  • No thanks! (card game): No Thanks is an easy game to learn, but might be too difficult for younger children just learning their numbers. For older, school age children, No Thanks is a good combination of luck and strategy.
  • Lego tic-tac-toe: While you are packing that DIY lego travel kit, make sure to grab enough blocks for tic-tac-toe. Your child will love your ingenuity and fresh take on this classic game. This could be played with Duplo Legos if your children are too small to safely play with the standard size legos. Always check the age requirements on any toys with small pieces.

Apps for road trips

  • Geo Touch: Learn Geography‬: Great for anyone looking to brush-up on their Geography, Geo Touch makes learning states, countries and capitals easy and fun. It is recommended for ages 4 and older, but adults may be entertained using it as well. If you are driving across the country, this app would be a great way for your child to learn about where they are going, as well as giving them context as to how big states actually are.
  • Smule: Social Karaoke Singing: Got a singer in your midst? With Smule, you can sing along with pre-recorded videos of celebrities (such as Ed Sheeran and Luis Fonsi) as well as some of your favorite Disney characters. Think of Smule like going to your favorite karaoke bar, only with 10 million songs to choose from, the ability to record and add sound effects, or sing a cappella. Sing live with your friends or other enthusiasts around the world. Priced around $20 a month or $99 a year.
  • World Atlas: World Atlas is a fun app that can expand your child’s knowledge of the world as you travel. This app comes with maps, currency, capitals and flags. It may be more appropriate for older kids because of its content and interface.
  • My Car – Mechanics for Kid‪s‬: My Car teaches children how cars work in a fun, engaging way, and is appropriate for anyone 4 and up. Developed alongside a team of engineers, it explains such things as how engines work, why cars need gas and oil, as well as how brakes work. However, it is not just a question and answer app. Your child can also design their own car, change its engine noises, as well as diagnose and fix problems that may affect their designed car.
  • Skybrary – Kids Books & Video‪s‬: Whether your kid is an avid or budding reader, Skybrary comes with almost a thousand interactive books and videos that make reading fun. Hosted by LeVar Burton of Reading Rainbow, Skybrary can make packing for your next long car ride quite a bit easier. The first month is free, but after that you can choose to do a yearly subscription or a monthly one of $4.99.

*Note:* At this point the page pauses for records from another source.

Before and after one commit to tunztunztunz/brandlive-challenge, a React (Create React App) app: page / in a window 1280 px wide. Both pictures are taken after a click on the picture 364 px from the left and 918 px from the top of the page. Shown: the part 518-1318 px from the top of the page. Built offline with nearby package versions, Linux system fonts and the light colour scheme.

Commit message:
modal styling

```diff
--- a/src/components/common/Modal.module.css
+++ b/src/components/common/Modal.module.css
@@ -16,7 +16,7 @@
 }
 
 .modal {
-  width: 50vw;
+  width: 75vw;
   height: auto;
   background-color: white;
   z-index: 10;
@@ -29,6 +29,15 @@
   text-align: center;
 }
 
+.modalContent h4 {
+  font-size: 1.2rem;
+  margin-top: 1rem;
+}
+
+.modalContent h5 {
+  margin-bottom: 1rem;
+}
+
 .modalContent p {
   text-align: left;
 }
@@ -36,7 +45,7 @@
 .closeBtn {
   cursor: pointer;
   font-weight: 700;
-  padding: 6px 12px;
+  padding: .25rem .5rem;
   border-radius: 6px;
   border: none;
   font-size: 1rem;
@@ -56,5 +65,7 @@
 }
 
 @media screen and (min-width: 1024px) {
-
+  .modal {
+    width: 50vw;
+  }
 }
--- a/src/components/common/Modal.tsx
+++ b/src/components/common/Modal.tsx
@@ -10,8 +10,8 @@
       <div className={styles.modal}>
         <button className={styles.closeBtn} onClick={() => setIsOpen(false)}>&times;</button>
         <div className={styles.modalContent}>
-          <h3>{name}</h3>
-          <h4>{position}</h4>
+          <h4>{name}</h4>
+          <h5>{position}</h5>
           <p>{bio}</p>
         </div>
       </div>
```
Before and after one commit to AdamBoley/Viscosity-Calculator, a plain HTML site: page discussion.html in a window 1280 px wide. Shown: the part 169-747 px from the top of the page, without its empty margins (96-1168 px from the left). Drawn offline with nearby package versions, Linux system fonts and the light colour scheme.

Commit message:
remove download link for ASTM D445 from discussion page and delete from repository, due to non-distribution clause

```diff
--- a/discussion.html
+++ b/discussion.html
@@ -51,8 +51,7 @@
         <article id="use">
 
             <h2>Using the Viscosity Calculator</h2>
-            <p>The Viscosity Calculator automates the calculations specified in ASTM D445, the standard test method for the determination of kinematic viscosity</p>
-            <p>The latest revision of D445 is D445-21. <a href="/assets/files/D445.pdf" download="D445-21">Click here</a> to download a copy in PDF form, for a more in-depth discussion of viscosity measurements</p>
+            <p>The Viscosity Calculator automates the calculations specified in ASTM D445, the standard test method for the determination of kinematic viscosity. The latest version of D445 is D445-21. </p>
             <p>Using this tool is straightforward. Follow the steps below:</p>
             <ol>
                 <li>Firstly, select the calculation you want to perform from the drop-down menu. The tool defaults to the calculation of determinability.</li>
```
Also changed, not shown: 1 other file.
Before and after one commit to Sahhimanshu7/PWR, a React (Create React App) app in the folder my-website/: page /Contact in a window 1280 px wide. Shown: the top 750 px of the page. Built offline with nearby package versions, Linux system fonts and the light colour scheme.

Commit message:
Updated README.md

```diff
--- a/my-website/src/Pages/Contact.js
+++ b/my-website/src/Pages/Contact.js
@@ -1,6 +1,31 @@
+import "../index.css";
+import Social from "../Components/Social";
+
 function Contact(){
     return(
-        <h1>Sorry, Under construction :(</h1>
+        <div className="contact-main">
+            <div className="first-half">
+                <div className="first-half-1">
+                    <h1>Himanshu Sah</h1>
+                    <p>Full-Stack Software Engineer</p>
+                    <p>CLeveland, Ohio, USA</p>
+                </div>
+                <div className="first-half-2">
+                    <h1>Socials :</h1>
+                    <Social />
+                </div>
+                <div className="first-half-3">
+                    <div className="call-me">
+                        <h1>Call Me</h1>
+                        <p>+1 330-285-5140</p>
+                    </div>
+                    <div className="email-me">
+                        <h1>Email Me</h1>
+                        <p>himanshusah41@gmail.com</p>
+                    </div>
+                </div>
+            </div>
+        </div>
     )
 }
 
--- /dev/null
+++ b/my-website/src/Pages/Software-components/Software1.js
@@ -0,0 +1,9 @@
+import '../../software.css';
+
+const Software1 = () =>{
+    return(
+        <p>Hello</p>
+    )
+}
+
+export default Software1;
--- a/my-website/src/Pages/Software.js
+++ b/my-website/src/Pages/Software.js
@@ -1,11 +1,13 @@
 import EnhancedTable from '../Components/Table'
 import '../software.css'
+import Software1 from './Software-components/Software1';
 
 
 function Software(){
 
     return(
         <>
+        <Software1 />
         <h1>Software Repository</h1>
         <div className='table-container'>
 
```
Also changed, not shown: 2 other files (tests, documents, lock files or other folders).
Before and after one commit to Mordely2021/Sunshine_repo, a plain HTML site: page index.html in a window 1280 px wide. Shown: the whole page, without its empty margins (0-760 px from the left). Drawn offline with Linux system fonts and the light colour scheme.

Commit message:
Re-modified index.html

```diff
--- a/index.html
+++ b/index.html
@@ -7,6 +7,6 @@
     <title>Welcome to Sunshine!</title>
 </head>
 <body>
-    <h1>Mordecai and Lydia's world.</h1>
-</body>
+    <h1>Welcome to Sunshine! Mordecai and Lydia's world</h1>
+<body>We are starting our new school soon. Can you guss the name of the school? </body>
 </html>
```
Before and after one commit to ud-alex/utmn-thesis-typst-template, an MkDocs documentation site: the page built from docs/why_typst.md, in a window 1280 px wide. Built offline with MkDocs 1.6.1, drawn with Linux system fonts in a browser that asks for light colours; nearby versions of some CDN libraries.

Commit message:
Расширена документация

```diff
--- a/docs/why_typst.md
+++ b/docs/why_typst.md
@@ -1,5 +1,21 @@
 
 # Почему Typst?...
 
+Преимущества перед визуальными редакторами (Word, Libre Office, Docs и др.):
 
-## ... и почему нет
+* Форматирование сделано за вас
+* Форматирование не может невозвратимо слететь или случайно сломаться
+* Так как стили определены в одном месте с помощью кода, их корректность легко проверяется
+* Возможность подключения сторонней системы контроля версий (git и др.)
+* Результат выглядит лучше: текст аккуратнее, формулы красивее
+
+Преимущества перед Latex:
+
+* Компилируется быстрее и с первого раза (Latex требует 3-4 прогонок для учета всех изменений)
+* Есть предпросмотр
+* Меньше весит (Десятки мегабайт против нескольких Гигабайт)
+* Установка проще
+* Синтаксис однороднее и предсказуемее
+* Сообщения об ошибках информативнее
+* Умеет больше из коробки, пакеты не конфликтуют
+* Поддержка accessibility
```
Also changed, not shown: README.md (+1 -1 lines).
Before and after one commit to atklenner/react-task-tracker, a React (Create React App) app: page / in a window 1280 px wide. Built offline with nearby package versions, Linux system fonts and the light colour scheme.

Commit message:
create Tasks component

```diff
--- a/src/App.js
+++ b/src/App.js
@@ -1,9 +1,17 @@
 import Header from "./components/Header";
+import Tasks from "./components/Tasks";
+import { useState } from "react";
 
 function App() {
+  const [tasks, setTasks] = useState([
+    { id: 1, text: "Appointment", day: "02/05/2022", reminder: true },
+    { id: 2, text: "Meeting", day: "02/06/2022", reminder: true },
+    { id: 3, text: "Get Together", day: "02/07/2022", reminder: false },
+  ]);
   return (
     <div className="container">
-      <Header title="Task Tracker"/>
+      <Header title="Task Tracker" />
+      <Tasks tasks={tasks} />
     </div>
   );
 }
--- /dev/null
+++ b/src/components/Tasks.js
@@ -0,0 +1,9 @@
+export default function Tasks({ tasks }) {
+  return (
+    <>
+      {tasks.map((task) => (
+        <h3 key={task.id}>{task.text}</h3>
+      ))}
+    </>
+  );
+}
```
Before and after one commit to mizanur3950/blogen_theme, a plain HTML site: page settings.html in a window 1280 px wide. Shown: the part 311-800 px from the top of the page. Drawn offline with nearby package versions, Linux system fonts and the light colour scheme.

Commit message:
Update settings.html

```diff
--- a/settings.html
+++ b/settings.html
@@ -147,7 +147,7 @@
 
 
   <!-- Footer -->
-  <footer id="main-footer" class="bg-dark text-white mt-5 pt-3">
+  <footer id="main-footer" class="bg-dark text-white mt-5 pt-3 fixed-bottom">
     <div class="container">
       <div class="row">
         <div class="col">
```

Bottom line

Car trips don’t have to be stressful or boring. As long as both you and your child have options, the next time you get in the car may actually be enjoyable for both of you.

Although it may be tempting to ‘surprise’ your child with everything they will be able to do while you are driving, we recommend you tell them about most of the things they have to look forward to in advance. This will keep the questions to a minimum (reducing your stress) and keep them excited for what is to come along the trip.

If you decide to try out a lot of the things we listed above, we also strongly consider creating time limits— meaning they must play with one game for a minimum amount of time while you’re on the road before moving to the next thing. This can keep them focused and calm, following defined timelines for play and interaction.

As much as possible, keep everything within reach or easily accessible so you are not stressed finding everything (it is important that you are able to stay calm, too). You may even prefer having everything close enough that your child can access everything on their own. Of course, with a long car ride this may not be possible for everything you bring along, and some items may need supervision from an adult, but you can probably keep at least a few things handy.

With activities like these, children of all ages can be entertained and engaged on long road trips, thus helping keep stress low and positive memories high.